_What is needed_
Reproduce each line of the entries that carries "skills".

_Task data_
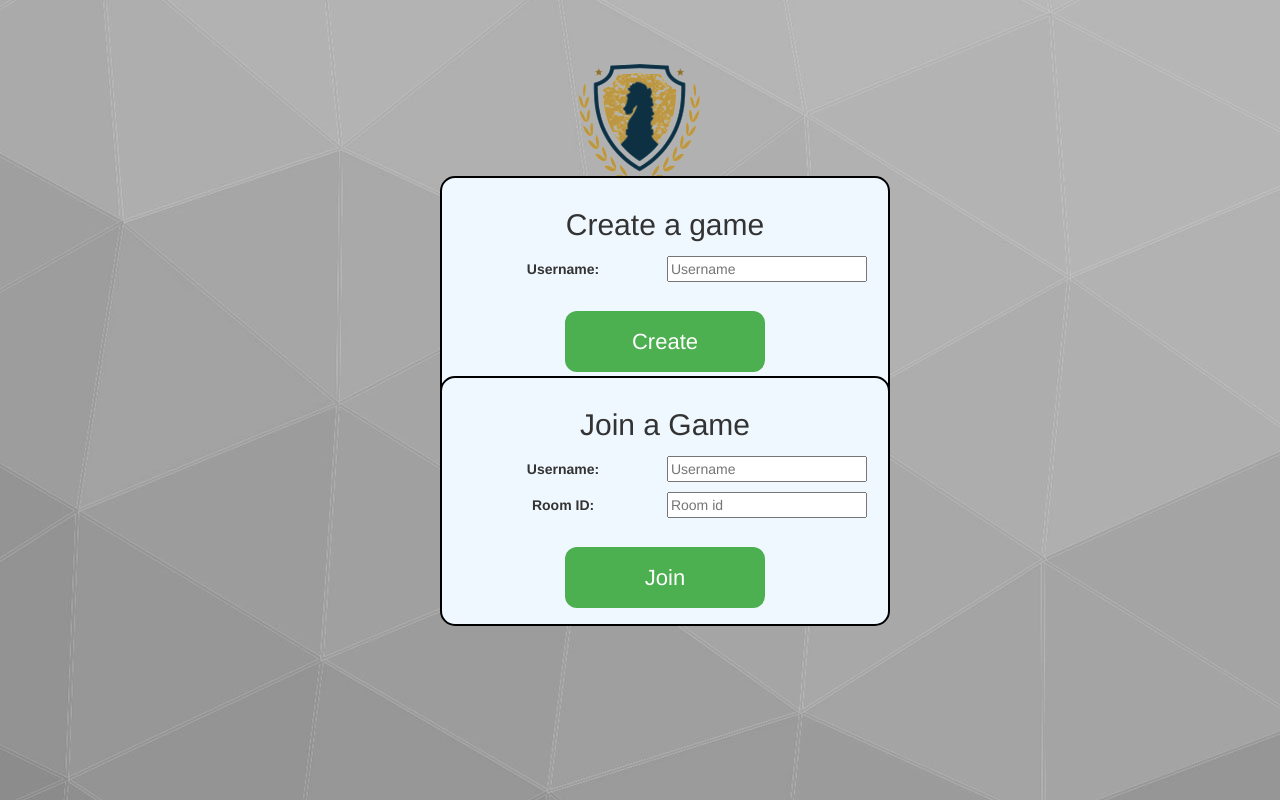
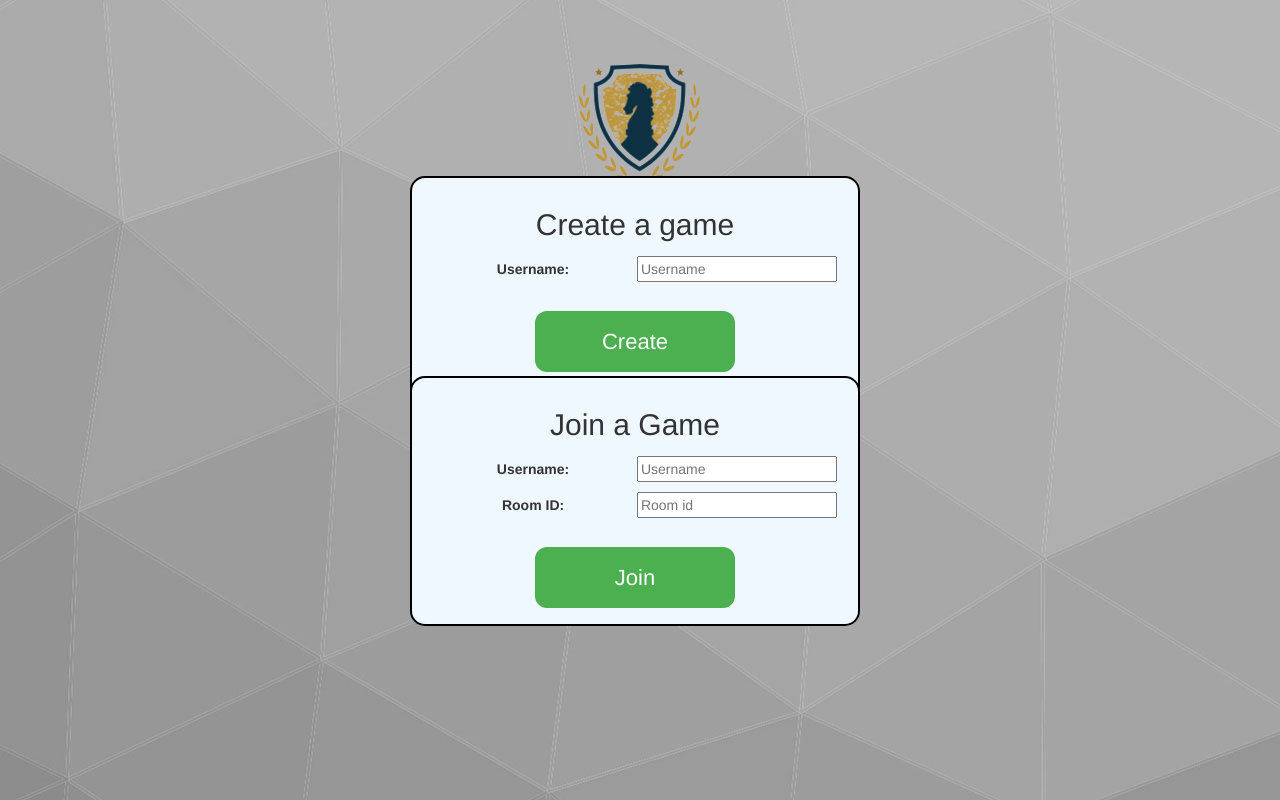
Before and after one commit to Traditionz/se_chess, a plain HTML site: page home2.html in a window 1280 px wide. Drawn offline with nearby package versions, Linux system fonts and the light colour scheme; no server answers.

Commit message:
style changes

```diff
--- a/home2.html
+++ b/home2.html
@@ -26,7 +26,7 @@
 				top: 47%;
 				left: 50%;
 				margin-top: -200px;
-				margin-left: -200px;
+				margin-left: -230px;
 				width: 450px;
 				height: 225px;
 				vertical-align: middle;
@@ -42,7 +42,7 @@
 				top: 72%;
 				left: 50%;
 				margin-top: -200px;
-				margin-left: -200px;
+				margin-left: -230px;
 				width: 450px;
 				height: 250px;
 				vertical-align: middle;
```
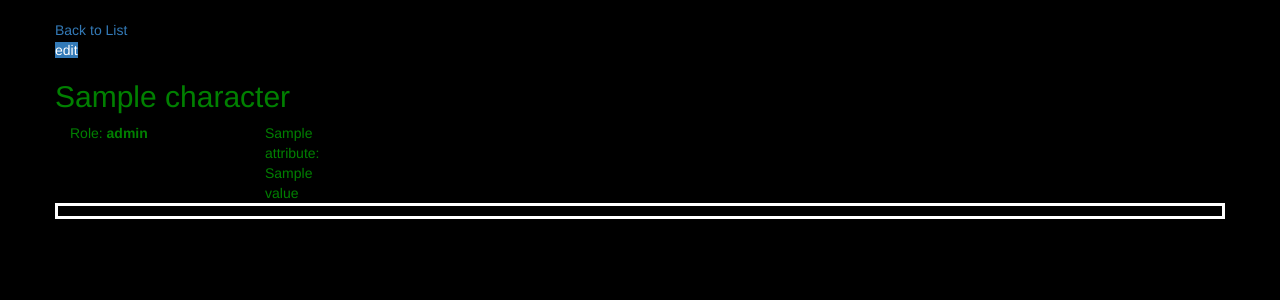
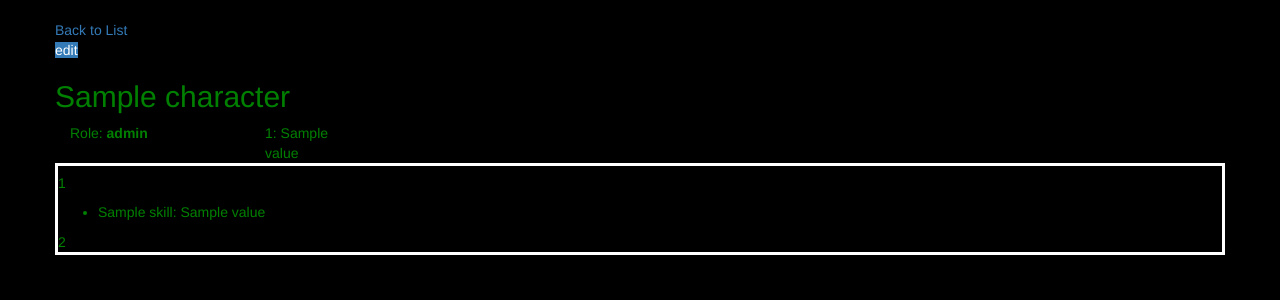
Before and after one commit to puhlenbruck/CPPA, a Flask app: template app/templates/characters/characterview.html in a window 1280 px wide. Shown: the part 236-536 px from the top of the page. Run offline with Flask 2, Linux system fonts and the light colour scheme; the template is opened without the code that fills it: most values are stand-ins (such as "Sample title", 1, 10 or a date in 2020); some libraries are stand-ins or nearby versions.

Commit message:
skills show in three columns

```diff
--- a/app/characters/character/attributes.py
+++ b/app/characters/character/attributes.py
@@ -13,5 +13,5 @@ ATTRIBUTES=[
 def default_attributes():
     default_attributes = {}
     for attr in ATTRIBUTES:
-        default_attributes[attr['abbr']] = 0;
+        default_attributes[attr['abbr']] = {'value':0, 'skills':[]};
     return default_attributes
--- a/app/characters/views.py
+++ b/app/characters/views.py
@@ -3,13 +3,12 @@ from flask.ext.login import login_required, current_user
 from app import app
 from .forms import CharacterForm
 import rethinkdb as r
-import random
 import base64
 from config import RDB_HOST, RDB_PORT, CP2020_DB
 from wtforms.fields import TextField, IntegerField
 from wtforms.validators import Required
 from .character.attributes import ATTRIBUTES
-from .models import load_character
+from .models import load_character, create_new_character
 
 # open connection before each request
 @app.before_request
@@ -43,16 +42,9 @@ def character_index():
 def character_create():
     form = CharacterForm()
     if form.validate_on_submit():
-        char_id = rand_id()
-        r.table('characters').insert({'id':char_id, 'name':form.name.data, 'user': current_user.get_id()}).run(g.rdb_conn)
-        return redirect(url_for('character_index'))
+        character = create_new_character({'name':form.name.data, 'user': current_user.get_id()})
+        return redirect(url_for('character_edit', char_id=(int_to_b64_string(character['id']))))
     return render_template('characters/charactercreate.html', form = form, title = 'Create New Character')
-
-def rand_id():
-    while True:
-        id = random.getrandbits(24)
-        if r.table('characters').get(id).run(g.rdb_conn) is None:
-            return id;
 
 
 @app.route('/characters/<char_id>', methods = ['GET'])
@@ -68,8 +60,8 @@ def character_display(char_id):
 @login_required
 def character_edit(char_id):
     form = CharacterForm()
-    character = r.table('characters').get(b64_str_to_int(char_id)).run(g.rdb_conn)
-    if current_user.get_id() != character['user']:
+    character = load_character(b64_str_to_int(char_id))
+    if current_user.get_id() != character.user:
         abort(404)
     if form.validate_on_submit():
         char_attributes = {'INT':form.intelligence.data, 'REF':form.reflex.data, 'TECH':form.tech.data, 'COOL':form.cool.data, 'ATTR':form.attractivness.data, 'LUCK':form.luck.data, 'MA':form.movement_allowance.data, 'EMP':form.empathy.data}
@@ -79,20 +71,20 @@ def character_edit(char_id):
         r.table('characters').get(int(character['id'])).update({'name':form.name.data, 'role':form.role.data.lower(), 'attributes':char_attributes}).run(g.rdb_conn)
         return redirect(url_for('character_display', char_id=char_id))
 
-    form.name.data = character.get('name')
-    form.role.data = character.get('role')
-    char_attributes = character.get('attributes')
+    form.name.data = character.name
+    form.role.data = character.role
+    char_attributes = character.attributes
     if char_attributes:
-        form.intelligence.data = char_attributes.get('INT')
-        form.reflex.data = char_attributes.get('REF')
-        form.tech.data = char_attributes.get('TECH')
-        form.cool.data = char_attributes.get('COOL')
-        form.attractivness.data = char_attributes.get('ATTR')
-        form.luck.data = char_attributes.get('LUCK')
-        form.movement_allowance.data = char_attributes.get('MA')
-        form.empathy.data = char_attributes.get('EMP')
-    character['id'] = char_id
-    return render_template('characters/characteredit.html', title = 'Edit: ' + character['name'], character = character, form=form)
+        form.intelligence.data = char_attributes.get('INT').get('value')
+        form.reflex.data = char_attributes.get('REF').get('value')
+        form.tech.data = char_attributes.get('TECH').get('value')
+        form.cool.data = char_attributes.get('COOL').get('value')
+        form.attractivness.data = char_attributes.get('ATTR').get('value')
+        form.luck.data = char_attributes.get('LUCK').get('value')
+        form.movement_allowance.data = char_attributes.get('MA').get('value')
+        form.empathy.data = char_attributes.get('EMP').get('value')
+    character.id = char_id
+    return render_template('characters/characteredit.html', title = 'Edit: ' + character.name, character = character, form=form)
 
 def int_to_b64_string(int_val):
     return base64.urlsafe_b64encode(int_val.to_bytes(3,'big')).decode('utf-8')
--- a/app/templates/characters/characterview.html
+++ b/app/templates/characters/characterview.html
@@ -14,28 +14,38 @@
     <div class="col-md-2">
       <span>Role: <strong>{{character.role}}</strong>
     </div>
-      {% if character.attributes %}
-        {% for name,value in character.attributes.items() %}
+        {% for attr in character.attributes %}
           <div class="col-md-1">
-            {{name}}: {{value}}
+            {{attr[0]}}: {{attr[1].value}}
           </div>
         {% endfor %}
-      {% endif %}
   </div>
   <div class="row">
     <div id="skill-box">
       <div class="row">
+        {% set skill_items = character.skills + character.attributes|length %}
+        {% set skill_items = skill_items + skill_items%3 %}
+        {% set column_size = skill_items/3 %}
+        {% set current_row = [0] %}
+        {% set new_column %}
+        </div>
         <div class="col-md-4">
-            {% for attr in attributes %}
-              <h5>{{attr.name}}</h5>
+        {% endset%}
+        <div class="col-md-4">
+            {% for attr in character.attributes %}
+              <h5>{{attr[0]}}</h5>
+              {# need a counter that gets into scope #}
+              {% if current_row.append(current_row.pop() + 1) %}{% endif %}
+              {% if current_row[0] is divisibleby column_size%}{{new_column|safe}}{% endif %}
               <ul>
-              {% for skill in attr.skills %}
-                <li>{{skill}}:
-                  {{character.skills.get(skill,0)}}
-                </li>
+              {% for skill in attr[1].skills %}
+                <li>{{skill.name}}: {{skill.value}}</li>
+                {% if current_row.append(current_row.pop() + 1) %}{% endif %}
+                {% if current_row[0] is divisibleby(column_size) and current_row[0] is not equalto(skill_items) %}</ul>{{new_column|safe}}<ul>{% endif %}
               {% endfor %}
             </ul>
             {% endfor %}
+            {{current_row[0]}}
       </div>
     </div>
   </div>
```
Also changed, not shown: app/characters/models.py (+28 -8 lines).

_Written solution_
skills show in three columns
+        default_attributes[attr['abbr']] = {'value':0, 'skills':[]};
+        {% set skill_items = character.skills + character.attributes|length %}
-              {% for skill in attr.skills %}
-                  {{character.skills.get(skill,0)}}
+              {% for skill in attr[1].skills %}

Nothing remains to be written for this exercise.